Melodee and Ronald Carrigan were married in 1973 and remained legally married until his death in 2008. In 2002 Mr. Carrigan had designated Mrs. Carrigan and their daughters as the beneficiaries of his death benefit of his pension plan. The Carrigans separated in January 2000 when Mr. Carrigan began living with the respondent Jennifer Quinn. Mr. Carrigan continued to live with Ms. Quinn until his death.
The Decision at First Instance
The trial judge held that while both Mrs. Carrigan and Ms. Quinn met the statutory definition of spouse under section 48 of the Pension Benefits Act, there could only be one spouse for the purposes of the Act. As Ms. Quinn was living with Mr. Carrigan at the time of his death, the trial judge held Ms. Quinn was the spouse who was entitled to his death benefit. The trial judge also rejected Mrs. Carrigan’s second argument that she and her two daughters were entitled to the death benefit as they were the designated beneficiaries. The court held that they would have only received the benefit as beneficiaries when there is no eligible spouse. Mrs. Carrigan appealed.
The Court of Appeal allowed the appeal in a two-one decision written by Justice Juriansz (Justice Epstein concurred and Justice LaForme dissented). In reaching its decision, the Court completed a statutory interpretation of section 48 of the Pension Benefits Act which provides that a “spouse” of a member of a pension plan on the date of death is entitled to the pension death benefit. However, section 48(3) provides that no payment will be made “where the member or former member and his or her spouse are living separate and apart on the date of death”.
The Court held that assuming that both Mrs. Carrigan and Ms. Quinn met the statutory definition of “spouse”, s. 48(3) would apply in these circumstances as Mrs. Carrigan was “living separate and apart” from Mr. Carrigan at the date of death. Once s. 48(3) was triggered, s.48(1) which entitles a “spouse” to the death benefit, did not apply, full stop. If s.48(1) was rendered inapplicable, Ms. Quinn would not be entitled to the death benefit, even though she was also a “spouse” as defined in the Pension Benefits Act, and even though she was not living separate and apart from Mr. Carrigan. The Court then went on to find that as there was no spousal entitlement, Mr. Carrigan’s designated beneficiaries, Mrs. Carrigan and his daughters, were entitled to the death benefit under s.48(6) of the Pension Benefits Act.
However, in dissenting reasons, Justice LaForme held that the Act does not stop a person from effectively having two spouses with equal rights of entitlement to the death benefit. He also held that the Act clearly favours whichever spouse (whether married or common-law) was living with the pension-holder on the date of death. He would have dismissed the appeal.
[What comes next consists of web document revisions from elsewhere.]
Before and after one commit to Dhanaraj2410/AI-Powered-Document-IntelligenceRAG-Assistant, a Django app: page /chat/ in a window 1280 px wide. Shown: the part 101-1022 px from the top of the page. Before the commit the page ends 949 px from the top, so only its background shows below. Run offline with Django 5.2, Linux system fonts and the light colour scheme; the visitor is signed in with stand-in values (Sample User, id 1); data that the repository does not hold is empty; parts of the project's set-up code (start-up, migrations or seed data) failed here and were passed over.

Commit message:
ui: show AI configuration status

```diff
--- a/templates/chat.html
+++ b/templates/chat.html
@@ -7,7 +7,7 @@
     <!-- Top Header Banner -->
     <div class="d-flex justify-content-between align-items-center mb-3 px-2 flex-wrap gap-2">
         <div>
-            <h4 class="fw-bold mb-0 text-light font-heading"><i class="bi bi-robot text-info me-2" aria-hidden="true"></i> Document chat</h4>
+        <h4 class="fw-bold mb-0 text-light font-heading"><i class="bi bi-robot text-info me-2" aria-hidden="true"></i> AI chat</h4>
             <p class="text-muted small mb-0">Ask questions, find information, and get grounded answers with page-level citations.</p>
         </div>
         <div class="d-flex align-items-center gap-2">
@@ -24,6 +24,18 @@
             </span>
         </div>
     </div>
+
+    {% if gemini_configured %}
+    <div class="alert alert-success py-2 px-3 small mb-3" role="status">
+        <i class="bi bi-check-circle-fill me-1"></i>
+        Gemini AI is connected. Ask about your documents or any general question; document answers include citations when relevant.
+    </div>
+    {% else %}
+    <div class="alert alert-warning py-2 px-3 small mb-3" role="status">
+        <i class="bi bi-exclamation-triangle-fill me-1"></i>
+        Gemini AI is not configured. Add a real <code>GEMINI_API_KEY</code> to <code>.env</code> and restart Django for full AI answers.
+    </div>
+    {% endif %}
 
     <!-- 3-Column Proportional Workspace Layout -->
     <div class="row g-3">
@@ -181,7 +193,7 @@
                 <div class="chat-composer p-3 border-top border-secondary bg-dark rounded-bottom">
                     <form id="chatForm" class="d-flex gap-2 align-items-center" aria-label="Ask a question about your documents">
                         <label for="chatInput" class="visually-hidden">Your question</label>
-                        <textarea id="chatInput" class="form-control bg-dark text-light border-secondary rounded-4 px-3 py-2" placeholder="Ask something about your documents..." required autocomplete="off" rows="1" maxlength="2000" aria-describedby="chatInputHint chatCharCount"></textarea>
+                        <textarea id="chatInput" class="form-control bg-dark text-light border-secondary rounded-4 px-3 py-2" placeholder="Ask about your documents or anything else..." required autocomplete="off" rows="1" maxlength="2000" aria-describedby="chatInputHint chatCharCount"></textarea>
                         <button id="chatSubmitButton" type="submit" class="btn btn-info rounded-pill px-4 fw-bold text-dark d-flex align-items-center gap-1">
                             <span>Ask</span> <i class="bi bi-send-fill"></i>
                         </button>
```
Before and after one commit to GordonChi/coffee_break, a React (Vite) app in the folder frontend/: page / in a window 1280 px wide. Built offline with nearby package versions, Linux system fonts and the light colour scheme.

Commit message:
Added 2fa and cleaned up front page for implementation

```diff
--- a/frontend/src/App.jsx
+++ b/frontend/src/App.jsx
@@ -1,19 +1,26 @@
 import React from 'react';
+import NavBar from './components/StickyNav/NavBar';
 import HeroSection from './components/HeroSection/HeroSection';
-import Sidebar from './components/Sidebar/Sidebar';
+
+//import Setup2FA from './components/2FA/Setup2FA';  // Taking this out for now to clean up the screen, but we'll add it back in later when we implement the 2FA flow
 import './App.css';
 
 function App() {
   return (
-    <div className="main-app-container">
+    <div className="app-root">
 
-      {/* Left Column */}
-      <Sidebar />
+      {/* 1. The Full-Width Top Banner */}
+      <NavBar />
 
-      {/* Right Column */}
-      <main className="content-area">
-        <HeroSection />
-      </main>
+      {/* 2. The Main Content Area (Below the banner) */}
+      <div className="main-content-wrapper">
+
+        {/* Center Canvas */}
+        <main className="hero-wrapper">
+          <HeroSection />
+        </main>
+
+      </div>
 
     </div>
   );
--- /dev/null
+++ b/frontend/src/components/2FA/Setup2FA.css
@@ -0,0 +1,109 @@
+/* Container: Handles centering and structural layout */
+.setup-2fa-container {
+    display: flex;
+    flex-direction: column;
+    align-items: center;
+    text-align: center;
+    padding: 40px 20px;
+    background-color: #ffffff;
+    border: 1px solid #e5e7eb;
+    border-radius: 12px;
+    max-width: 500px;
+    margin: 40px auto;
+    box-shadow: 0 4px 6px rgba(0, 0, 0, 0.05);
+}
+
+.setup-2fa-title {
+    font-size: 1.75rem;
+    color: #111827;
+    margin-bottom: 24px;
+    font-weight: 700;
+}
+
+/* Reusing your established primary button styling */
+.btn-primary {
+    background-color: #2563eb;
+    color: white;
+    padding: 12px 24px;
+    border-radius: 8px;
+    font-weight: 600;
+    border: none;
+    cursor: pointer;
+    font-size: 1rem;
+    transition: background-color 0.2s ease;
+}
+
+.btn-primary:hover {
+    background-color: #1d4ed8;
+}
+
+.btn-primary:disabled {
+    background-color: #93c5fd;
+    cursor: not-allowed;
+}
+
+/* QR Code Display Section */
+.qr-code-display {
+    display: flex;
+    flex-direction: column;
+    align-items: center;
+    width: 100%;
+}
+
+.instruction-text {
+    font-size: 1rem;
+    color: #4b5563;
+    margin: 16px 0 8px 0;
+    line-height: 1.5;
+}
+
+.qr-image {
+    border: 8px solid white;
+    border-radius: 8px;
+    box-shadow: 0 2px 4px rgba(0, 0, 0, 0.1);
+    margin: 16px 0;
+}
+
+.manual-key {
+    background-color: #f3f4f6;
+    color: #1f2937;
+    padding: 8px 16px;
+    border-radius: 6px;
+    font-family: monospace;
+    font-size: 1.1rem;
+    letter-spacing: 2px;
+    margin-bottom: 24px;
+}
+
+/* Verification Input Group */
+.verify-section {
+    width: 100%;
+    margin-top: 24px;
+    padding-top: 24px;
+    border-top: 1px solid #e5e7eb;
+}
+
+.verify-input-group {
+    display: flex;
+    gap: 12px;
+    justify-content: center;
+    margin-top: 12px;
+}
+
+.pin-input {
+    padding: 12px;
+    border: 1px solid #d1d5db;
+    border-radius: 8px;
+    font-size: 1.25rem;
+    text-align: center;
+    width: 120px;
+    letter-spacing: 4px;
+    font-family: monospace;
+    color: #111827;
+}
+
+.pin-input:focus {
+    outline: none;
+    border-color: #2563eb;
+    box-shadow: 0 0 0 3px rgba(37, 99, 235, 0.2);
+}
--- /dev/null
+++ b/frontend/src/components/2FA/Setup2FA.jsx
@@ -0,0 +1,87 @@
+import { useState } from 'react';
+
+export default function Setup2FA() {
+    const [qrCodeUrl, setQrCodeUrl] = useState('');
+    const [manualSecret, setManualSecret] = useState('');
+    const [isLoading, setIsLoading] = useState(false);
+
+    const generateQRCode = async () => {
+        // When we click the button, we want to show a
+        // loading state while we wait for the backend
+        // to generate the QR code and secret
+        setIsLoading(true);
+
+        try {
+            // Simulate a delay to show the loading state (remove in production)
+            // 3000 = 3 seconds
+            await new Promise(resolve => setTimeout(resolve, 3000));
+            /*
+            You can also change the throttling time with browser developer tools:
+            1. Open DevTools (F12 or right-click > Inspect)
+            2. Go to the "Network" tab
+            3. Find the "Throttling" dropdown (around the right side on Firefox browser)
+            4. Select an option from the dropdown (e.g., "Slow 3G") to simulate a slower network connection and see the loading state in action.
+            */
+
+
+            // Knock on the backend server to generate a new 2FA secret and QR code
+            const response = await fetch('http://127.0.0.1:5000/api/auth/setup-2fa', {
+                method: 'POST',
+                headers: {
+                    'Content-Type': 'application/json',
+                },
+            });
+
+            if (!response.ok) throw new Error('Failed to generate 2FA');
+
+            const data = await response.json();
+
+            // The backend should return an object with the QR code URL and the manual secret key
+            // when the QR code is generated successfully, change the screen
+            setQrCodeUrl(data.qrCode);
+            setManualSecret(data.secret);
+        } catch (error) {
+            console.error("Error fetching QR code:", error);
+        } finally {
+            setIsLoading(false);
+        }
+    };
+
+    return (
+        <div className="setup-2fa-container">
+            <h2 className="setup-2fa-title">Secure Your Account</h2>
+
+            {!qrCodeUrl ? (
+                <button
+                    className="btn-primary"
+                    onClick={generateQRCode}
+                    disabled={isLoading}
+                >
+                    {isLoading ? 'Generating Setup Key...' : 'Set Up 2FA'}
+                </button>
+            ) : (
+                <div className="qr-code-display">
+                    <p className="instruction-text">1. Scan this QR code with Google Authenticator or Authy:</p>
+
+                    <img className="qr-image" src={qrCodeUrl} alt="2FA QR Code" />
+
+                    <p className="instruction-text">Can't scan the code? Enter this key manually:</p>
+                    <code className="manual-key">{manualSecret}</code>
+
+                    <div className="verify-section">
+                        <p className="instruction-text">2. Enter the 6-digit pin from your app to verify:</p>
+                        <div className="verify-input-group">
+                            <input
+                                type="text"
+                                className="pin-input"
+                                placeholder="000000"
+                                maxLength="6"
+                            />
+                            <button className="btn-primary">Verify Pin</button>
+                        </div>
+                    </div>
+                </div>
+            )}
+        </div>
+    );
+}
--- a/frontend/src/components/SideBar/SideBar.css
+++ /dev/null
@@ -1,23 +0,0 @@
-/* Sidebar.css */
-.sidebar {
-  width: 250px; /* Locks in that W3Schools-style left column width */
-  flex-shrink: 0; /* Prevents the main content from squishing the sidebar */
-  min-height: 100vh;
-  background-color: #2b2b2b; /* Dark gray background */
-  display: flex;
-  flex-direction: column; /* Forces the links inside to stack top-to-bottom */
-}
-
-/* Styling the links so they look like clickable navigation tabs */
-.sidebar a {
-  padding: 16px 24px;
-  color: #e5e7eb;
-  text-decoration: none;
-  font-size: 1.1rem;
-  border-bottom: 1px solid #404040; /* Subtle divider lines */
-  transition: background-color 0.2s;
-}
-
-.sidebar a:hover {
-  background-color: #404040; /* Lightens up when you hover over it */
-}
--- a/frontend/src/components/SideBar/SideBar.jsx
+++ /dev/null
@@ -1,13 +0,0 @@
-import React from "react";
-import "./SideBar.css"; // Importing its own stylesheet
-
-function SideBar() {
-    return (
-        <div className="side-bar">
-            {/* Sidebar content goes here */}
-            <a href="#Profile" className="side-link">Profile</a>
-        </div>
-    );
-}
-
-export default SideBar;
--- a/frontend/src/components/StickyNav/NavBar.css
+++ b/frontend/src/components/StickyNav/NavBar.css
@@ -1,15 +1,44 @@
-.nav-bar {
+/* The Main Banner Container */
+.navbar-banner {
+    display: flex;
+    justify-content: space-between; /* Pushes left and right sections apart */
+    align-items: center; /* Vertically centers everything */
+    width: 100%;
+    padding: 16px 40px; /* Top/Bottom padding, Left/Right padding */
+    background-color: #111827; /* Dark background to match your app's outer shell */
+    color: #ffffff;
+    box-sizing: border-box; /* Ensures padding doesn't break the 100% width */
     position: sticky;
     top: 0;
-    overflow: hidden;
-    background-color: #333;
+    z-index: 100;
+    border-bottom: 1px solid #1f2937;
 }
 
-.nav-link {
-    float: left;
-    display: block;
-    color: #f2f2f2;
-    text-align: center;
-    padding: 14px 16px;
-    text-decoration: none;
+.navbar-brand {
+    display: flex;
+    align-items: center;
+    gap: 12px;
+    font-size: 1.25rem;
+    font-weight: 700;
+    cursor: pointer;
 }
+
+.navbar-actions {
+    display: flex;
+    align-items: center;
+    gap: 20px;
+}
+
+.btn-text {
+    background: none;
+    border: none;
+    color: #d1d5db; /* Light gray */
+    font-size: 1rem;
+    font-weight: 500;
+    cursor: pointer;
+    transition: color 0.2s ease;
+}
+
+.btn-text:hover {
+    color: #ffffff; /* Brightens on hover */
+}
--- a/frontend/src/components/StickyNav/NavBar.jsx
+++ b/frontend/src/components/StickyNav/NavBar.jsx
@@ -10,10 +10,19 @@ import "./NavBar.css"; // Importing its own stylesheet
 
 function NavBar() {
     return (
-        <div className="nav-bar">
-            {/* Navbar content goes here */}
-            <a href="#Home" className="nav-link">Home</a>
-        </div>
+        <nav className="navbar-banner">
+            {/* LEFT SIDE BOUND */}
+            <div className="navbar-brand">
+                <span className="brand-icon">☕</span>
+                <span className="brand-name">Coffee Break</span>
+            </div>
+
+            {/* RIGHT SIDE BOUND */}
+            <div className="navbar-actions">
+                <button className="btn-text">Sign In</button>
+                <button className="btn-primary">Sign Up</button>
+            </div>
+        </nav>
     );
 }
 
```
The majority decision seems to have made new law which provides that a common-law spouse’s entitlement to a pension member’s death benefit will be denied whenever that member has a previous legally married spouse who the member was separated from but never divorced. This decision will result in more death benefits going to the person or persons designated as beneficiaries than to spouses, in these circumstances.